But in China, a different layer of evil has grown up around this situation. When a driver hits a pedestrian on the road, evidently many of them deliberately hit the person a second time to make sure they do not survive.  The thinking seems to be, it is better for the driver if the person is dead than if they are only injured.  A handful of these incidents have even been caught on video.

Why does this happen? Drivers do this because of several perverse laws in that country. First, it is considerably cheaper to face a lawsuit for killing someone than for simply injuring them.  Simply maiming someone is expensive.  Second, it is very unlikely that you will be convicted for murder if you do this. What a tragedy.
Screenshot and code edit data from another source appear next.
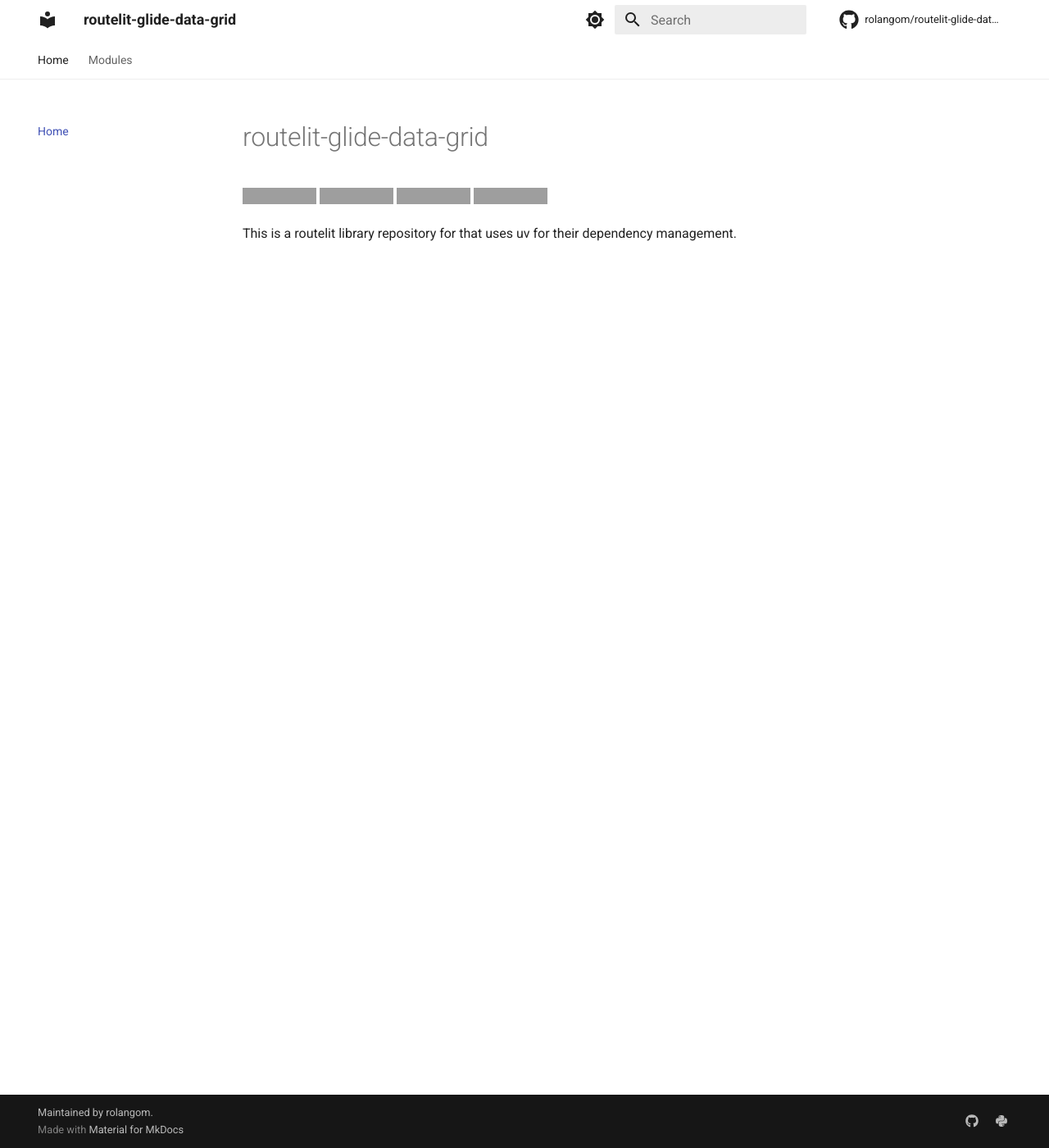
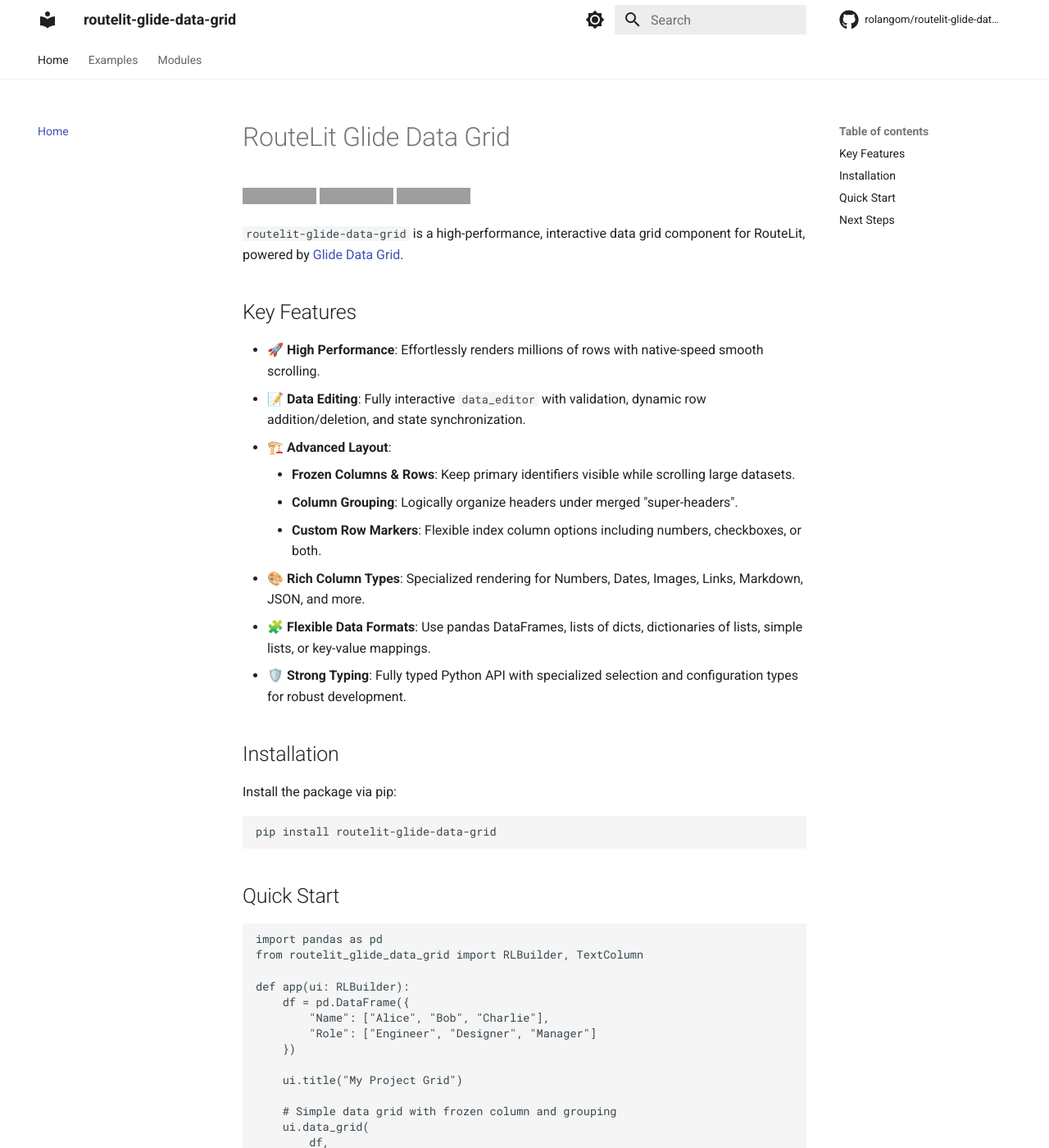
Before and after one commit to routelit/glide-data-grid, an MkDocs documentation site: the page built from docs/index.md, in a window 1280 px wide and 1400 px high. Shown: the whole window at 82% size. Built offline with MkDocs 1.6.1 and Material for MkDocs 9.7.7, drawn with Linux system fonts in a browser that asks for light colours; comment, search, counter and statistics services are not loaded; some of the changed text lies outside the part shown; grey boxes are pictures that could not be loaded.

Commit message:
docs, refactor, test(grid): improve documentation, modernize code, and enhance testing
- Add comprehensive examples documentation with usage patterns
- Modernize Python type hints and imports across codebase
- Add pytest-cov for test coverage reporting
- Update project dependencies and configuration
- Refactor code formatting and improve type safety
- Enhance test suite with better structure and coverage

````diff
--- a/docs/index.md
+++ b/docs/index.md
@@ -1,8 +1,57 @@
-# routelit-glide-data-grid
+# RouteLit Glide Data Grid
 
 [![Release](https://img.shields.io/github/v/release/rolangom/routelit-glide-data-grid)](https://img.shields.io/github/v/release/rolangom/routelit-glide-data-grid)
 [![Build status](https://img.shields.io/github/actions/workflow/status/rolangom/routelit-glide-data-grid/main.yml?branch=main)](https://github.com/rolangom/routelit-glide-data-grid/actions/workflows/main.yml?query=branch%3Amain)
-[![Commit activity](https://img.shields.io/github/commit-activity/m/rolangom/routelit-glide-data-grid)](https://img.shields.io/github/commit-activity/m/rolangom/routelit-glide-data-grid)
 [![License](https://img.shields.io/github/license/rolangom/routelit-glide-data-grid)](https://img.shields.io/github/license/rolangom/routelit-glide-data-grid)
 
-This is a routelit library repository for that uses uv for their dependency management.
+`routelit-glide-data-grid` is a high-performance, interactive data grid component for RouteLit, powered by [Glide Data Grid](https://grid.glideapps.com/).
+
+## Key Features
+
+- **🚀 High Performance**: Effortlessly renders millions of rows with native-speed smooth scrolling.
+- **📝 Data Editing**: Fully interactive `data_editor` with validation, dynamic row addition/deletion, and state synchronization.
+- **🏗️ Advanced Layout**:
+    - **Frozen Columns & Rows**: Keep primary identifiers visible while scrolling large datasets.
+    - **Column Grouping**: Logically organize headers under merged "super-headers".
+    - **Custom Row Markers**: Flexible index column options including numbers, checkboxes, or both.
+- **🎨 Rich Column Types**: Specialized rendering for Numbers, Dates, Images, Links, Markdown, JSON, and more.
+- **🧩 Flexible Data Formats**: Use pandas DataFrames, lists of dicts, dictionaries of lists, simple lists, or key-value mappings.
+- **🛡️ Strong Typing**: Fully typed Python API with specialized selection and configuration types for robust development.
+
+## Installation
+
+Install the package via pip:
+
+```bash
+pip install routelit-glide-data-grid
+```
+
+## Quick Start
+
+```python
+import pandas as pd
+from routelit_glide_data_grid import RLBuilder, TextColumn
+
+def app(ui: RLBuilder):
+    df = pd.DataFrame({
+        "Name": ["Alice", "Bob", "Charlie"],
+        "Role": ["Engineer", "Designer", "Manager"]
+    })
+
+    ui.title("My Project Grid")
+
+    # Simple data grid with frozen column and grouping
+    ui.data_grid(
+        df,
+        freeze_columns=1,
+        column_config={
+            "Name": TextColumn(group="Identity"),
+            "Role": TextColumn(group="Identity"),
+        }
+    )
+```
+
+## Next Steps
+
+- **[Examples](examples.md)**: Explore detailed code snippets for common use cases.
+- **[API Reference](modules.md)**: Deep dive into method signatures and configuration options.
--- a/mkdocs.yml
+++ b/mkdocs.yml
@@ -9,6 +9,7 @@
 
 nav:
   - Home: index.md
+  - Examples: examples.md
   - Modules: modules.md
 plugins:
   - search
````
Also changed, not shown: docs/examples.md (added, +115 -0 lines), pyproject.toml (+3 -8 lines), src/routelit_glide_data_grid/__init__.py (+21 -21 lines), src/frontend/src/components/GridDataGrid.tsx (line endings or trailing spaces), src/frontend/src/lib.css (line endings or trailing spaces), 13 other files.
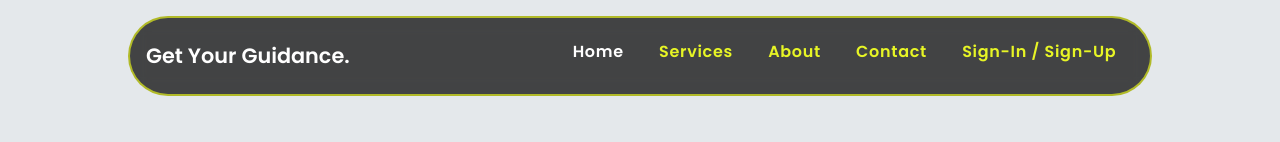
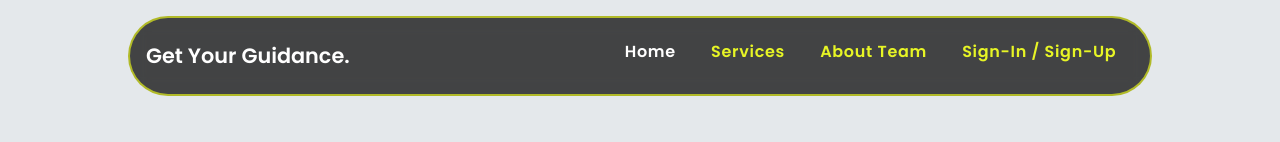
Before and after one commit to Aadi-85/Get-Your-Guidance, a plain HTML site: page signin.html in a window 1280 px wide. Shown: the top 142 px of the page. Drawn offline with nearby package versions, Linux system fonts and the light colour scheme.

Commit message:
Update signin.html

```diff
--- a/signin.html
+++ b/signin.html
@@ -201,8 +201,8 @@
             <ul>
                 <li><a href="index.html" class="active">Home</a></li>
                 <li><a href="services.html">Services</a></li>
-                <li><a href="about.html">About</a></li>
-                <li><a href="about.html">Contact</a></li>
+                <li><a href="about.html">About Team</a></li>
+
                 <li><a href="signin.html">Sign-In / Sign-Up</a></li>
             </ul>
         </nav>
```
Those with cars in China are often the rich, and this is an example of the laws protecting the money of the powerful above the lives of the rest.  Whether or not these laws were intended to do this is a separate question.  This is the effect.  And given China’s track record on protecting the common person, it is not surprising.

This whole story is stranger than fiction and sounds like some kind of B-rated dystopian novel.

“Double-hit cases” have been around for decades. I first heard of the “hit-to-kill” phenomenon in Taiwan in the mid-1990s when I was working there as an English teacher. A fellow teacher would drive us to classes. After one near-miss of a motorcyclist, he said, “If I hit someone, I’ll hit him again and make sure he’s dead.” Enjoying my shock, he explained that in Taiwan, if you cripple a man, you pay for the injured person’s care for a lifetime. But if you kill the person, you “only have to pay once, like a burial fee.” He insisted he was serious—and that this was common.”

Source: Why drivers in China intentionally kill the pedestrians they hit: China’s laws have encouraged the hit to kill phenomenon.

Why a Street Criminal Stole a Multi-Million-Dollar Violin | Vanity Fair

Why a Street Criminal Stole a Multi-Million-Dollar Violin | Vanity Fair.

If you like fascinating stories about true crime, here is a fun read.  It features the dumb criminal, the chatty get-away driver/wife, and a determined police chief that knows the historical significance of a Stradivarius violin. And… it’s not a long read.

The article brings up an important question, which the thieves didn’t consider: You stole it, now what?  Another is why would you want to steal this item when you can’t play it and you can’t sell it?  Even though it is worth $6 million, no one will buy it for that much.   It seems the robber has an ego, and one that exceeds his planning and skills.